One thing I wrestle with as a homiletics teacher is how to instill fervency or passion in my students as they preach.

I have discovered that I can encourage it and try to exemplify it, but in the end fervency comes from deep down in the soul. There is no simple formula or procedure to follow. Genuine fervency cannot be manufactured or worked up. It flows out of belief and conviction that what I’m saying is absolutely true and must be embraced. It comes from knowing that there is significance and weight to what I’m saying. It comes from knowing that I speak for someone who has absolute authority.

The apostle Paul wrote in 1 Thessalonians 2:9,

For you remember, brothers, our labor and toil: we worked night and day, that we might not be a burden to any of you, while we proclaimed to you the gospel of God.

Leon Morris points out that the verb translated “proclaimed” here underscores the divine origin and character of the message.

The verb preached (ekēryxamen) denotes the action of a herald, who, of course, said what was given him to say. His work was to pass on a message, not to produce some high-flown oration elaborately adorned with ear-tickling phraseology, nor even to give a simple message to meet the need as he saw it. The fact that this is a favourite way of referring to the activity of the Christian preacher in the New Testament puts stress on the divine nature of the message. (1 and 2 Thessalonians: An Introduction and Commentary, 59)

So what does this mean for us as preachers?

The gospel preacher is not at liberty to substitute his view of the need of the moment for the God-given message of the cross. This is underlined by the reference to the gospel of God, an expression we have met in verses 2, 8 . . . . This deep-seated certainty that he was entrusted with a message of divine, not human, origin gave a note of urgency and conviction to all that Paul did and said.
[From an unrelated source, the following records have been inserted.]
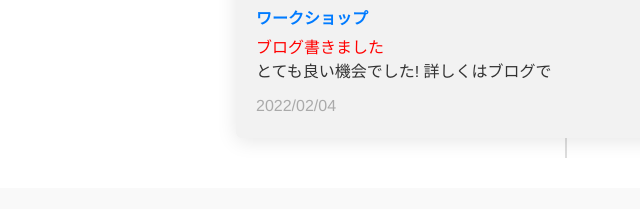
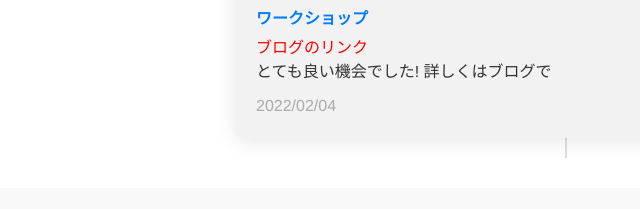
Before and after one commit to yuorei/yuorei.github.io, a plain HTML site: page index.html in a window 1280 px wide. Shown: the part 1669-1878 px from the top of the page, 74-714 px from the left. Drawn offline with Linux system fonts and the light colour scheme.

Commit message:
リンクを

```diff
--- a/index.html
+++ b/index.html
@@ -97,7 +97,7 @@
           <div class="timeline-content">
             <h3>MIXI Bug Shooting Challenge 参加</h3>
             <h4>ワークショップ</h4>
-            <p><a href="https://yuorei.hatenablog.com/entry/2023/03/08/014047"> ブログ書きました</a></p>
+            <p><a href="https://yuorei.hatenablog.com/entry/2023/03/08/014047"> ブログのリンク</a></p>
             <p>とても良い機会でした! 詳しくはブログで</p>
             <p class="timeline-date">2022/02/04</p>
           </div>
```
The conviction that the gospel is of God is an important factor in fervent and effectual preaching, whether in the apostolic age or any other. (ibid., emphasis mine)
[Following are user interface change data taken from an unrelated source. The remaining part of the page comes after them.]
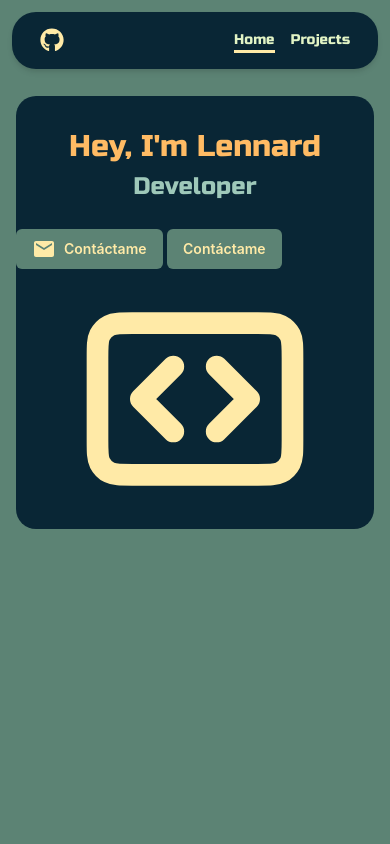
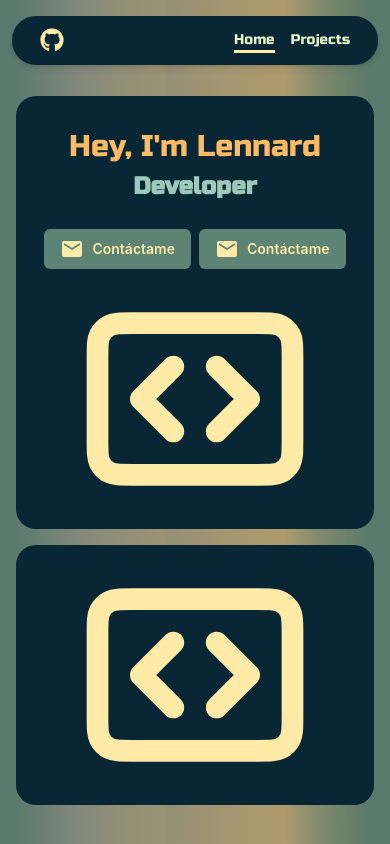
Before and after one commit to Lesandrod/Portafolio, a React (Vite) app: page /#/ in a window 390 px wide. Built offline with nearby package versions, Linux system fonts and the light colour scheme; a web font is replaced by a local one.

Commit message:
responsive content

```diff
--- a/src/App.jsx
+++ b/src/App.jsx
@@ -8,7 +8,7 @@ import { Routes, BrowserRouter, Route } from "react-router-dom";
 function App() {
   return (
     <>
-      <VStack style={{ backgroundColor: "rgba(92, 131, 116, 1)" }}>
+      <VStack className="boxygradient">
         <Navbar />
 
         <Routes>
--- a/src/components/Aboutme/Aboutme.jsx
+++ b/src/components/Aboutme/Aboutme.jsx
@@ -1,9 +1,30 @@
-import React from 'react'
+import React from "react";
+import LogoSVG from "../../assets/logoooo.svg";
+import { Image } from "@chakra-ui/react";
+import { Button, ButtonGroup } from "@chakra-ui/react";
+import { MdEmail } from "react-icons/md";
 
+import { Box, Text, HStack, Link, Icon, VStack } from "@chakra-ui/react";
 const Aboutme = () => {
   return (
-    <div>Aboutme</div>
-  )
-}
+    <>
+      <Box
+        color={"#092635"}
+        w={"100%"}
+        display={{ md: "flex" }}
+        bg={"#092635"}
+        my={4}
+        borderRadius={20}
+        justifyContent={"space-evenly"}
+      >
+        <Box style={{ justifyContent: "", alignContent: "center" }}>
+          <center>
+            <Image width={{ base: 260, md: 410 }} src={LogoSVG} alt="dev" />
+          </center>
+        </Box>
+      </Box>
+    </>
+  );
+};
 
-export default Aboutme
+export default Aboutme;
--- a/src/components/Navbar.jsx
+++ b/src/components/Navbar.jsx
@@ -13,15 +13,20 @@ const Navbar = () => {
 
   return (
     <Box
+      className="boxygradient"
       w={"100%"}
-      maxW={"1100px"}
-      position={"absolute"}
+      pt={1}
+      position={"fixed"}
       fontSize={{ base: "14px", md: "15px", lg: "17px" }}
+      alignItems={"center"}
+      zIndex={9999}
     >
+      <center>
         <HStack
           m={3}
-        py={3}
+          py={2}
           px={7}
+          maxW={"1100px"}
           bg={"#092635"}
           color={"#FFEAA7"}
           borderRadius={24}
@@ -81,6 +86,7 @@ const Navbar = () => {
             ))}
           </HStack>
         </HStack>
+      </center>
     </Box>
   );
 };
--- a/src/components/Principal/Principal.jsx
+++ b/src/components/Principal/Principal.jsx
@@ -10,42 +10,44 @@ const Principal = () => {
     <>
       <Box
         color={"#092635"}
-        m={4}
+        w={"100%"}
         display={{ md: "flex" }}
         bg={"#092635"}
+        my={4}
         borderRadius={20}
         justifyContent={"space-evenly"}
       >
         <Box
-          pt={{ base: 7, md: 0 }}
+          pt={{ base: 7, lg: 0 }}
           style={{ justifyContent: "center", alignContent: "center" }}
         >
           <Text
             fontFamily={"Russo One"}
             color="#FFBB64"
-            fontSize={{ base: "3xl", md: "5xl" }}
+            fontSize={{ base: "3xl", lg: "5xl" }}
             textAlign={"center"}
           >
             Hey, I'm Lennard
           </Text>
           <Text
             fontFamily={"Russo One "}
-            fontSize={{ base: "2xl", md: "4xl" }}
+            fontSize={{ base: "2xl", lg: "4xl" }}
             color="#9EC8B9"
             fontWeight="bold"
-            textAlign={{ base: "center", md: "left" }}
+            textAlign={{ base: "center", lg: "left" }}
           >
             Developer
           </Text>
           <br />
+          <HStack justifyContent={{ base: "center", lg: "flex-start" }}>
             <Button
               bg="#5C8374"
               color="#FFEAA7"
               variant="ghost"
               fontSize="sm"
               _hover={{
-              bg: "#9EA974", // Cambia el color de fondo al pasar el mouse
-              color: "#5C8374", // Cambia el color del texto al pasar el mouse
+                bg: "#9EA974",
+                color: "#5C8374",
               }}
             >
               <HStack spacing={2}>
@@ -59,12 +61,16 @@ const Principal = () => {
               variant="ghost"
               fontSize="sm"
               _hover={{
-              bg: "#9EA974", // Cambia el color de fondo al pasar el mouse
-              color: "#5C8374", // Cambia el color del texto al pasar el mouse
+                bg: "#9EA974",
+                color: "#5C8374",
               }}
             >
-            Contáctame
+              <HStack spacing={2}>
+                <Icon as={MdEmail} boxSize={6} />
+                <Text>Contáctame</Text>
+              </HStack>
             </Button>
+          </HStack>
         </Box>
 
         <Box style={{ justifyContent: "", alignContent: "center" }}>
--- a/src/index.css
+++ b/src/index.css
@@ -1,8 +1,27 @@
 :root {
-
-  background-color: #5C8374;
-
-  font-synthesis: none;
+  background: rgb(88,121,108);
+  background: linear-gradient(90deg, rgba(88,121,108,1) 3%, rgba(130,136,123,1) 20%, rgba(145,143,119,1) 31%, rgba(154,147,116,1) 42%, rgba(147,144,118,1) 43%, rgba(160,149,114,1) 54%, rgba(167,152,111,1) 62%, rgba(173,155,109,1) 73%, rgba(128,137,108,1) 82%, rgba(111,130,108,1) 88%, rgba(88,121,108,1) 95%);
+}
 
 
+::-webkit-scrollbar {
+  width: 12.5px;
 }
+
+::-webkit-scrollbar-thumb {
+  background-color: #0e2e3e;
+  border-radius: 15px;
+}
+
+::-webkit-scrollbar-track {
+  background: rgb(88,121,108);
+background: linear-gradient(180deg, rgba(88,121,108,1) 53%, rgba(130,136,123,1) 80%, rgba(130,136,123,1) 80%, rgba(175,155,109,1) 94%);
+}
+
+::-webkit-scrollbar-thumb:hover {
+  background: #214662;
+}
+.boxygradient{
+  background: rgb(88,121,108);
+background: linear-gradient(90deg, rgba(88,121,108,1) 3%, rgba(130,136,123,1) 20%, rgba(145,143,119,1) 31%, rgba(154,147,116,1) 42%, rgba(147,144,118,1) 43%, rgba(160,149,114,1) 54%, rgba(167,152,111,1) 62%, rgba(173,155,109,1) 73%, rgba(128,137,108,1) 82%, rgba(111,130,108,1) 88%, rgba(88,121,108,1) 95%);
+}
--- a/src/pages/Home.jsx
+++ b/src/pages/Home.jsx
@@ -1,13 +1,14 @@
 import React from "react";
-
+import Aboutme from "../components/Aboutme/Aboutme";
 import { Image } from "@chakra-ui/react";
 import Principal from "../components/Principal/Principal";
 import { Box, Text, HStack, Link, Icon, VStack } from "@chakra-ui/react";
 
 const Home = () => {
   return (
-    <Box mt={20} width={"100%"} maxW={"1100px"}>
+    <Box mt={20} width={"100%"} maxW={"1100px"} px={4}>
       <Principal />
+      <Aboutme />
     </Box>
   );
 };
```
Lines whose indentation alone changed are shown as unchanged.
Here are a few takeaways as we think about our message and manner of communication:

  1. When we think of ourselves as “preachers,” we ought to be reminded of our obligation to herald God’s message and not our own.
  2. Fervency and power in preaching come from being absolutely convinced that the gospel is of divine origin.

Question: What are some other factors that contribute to fervency in preaching?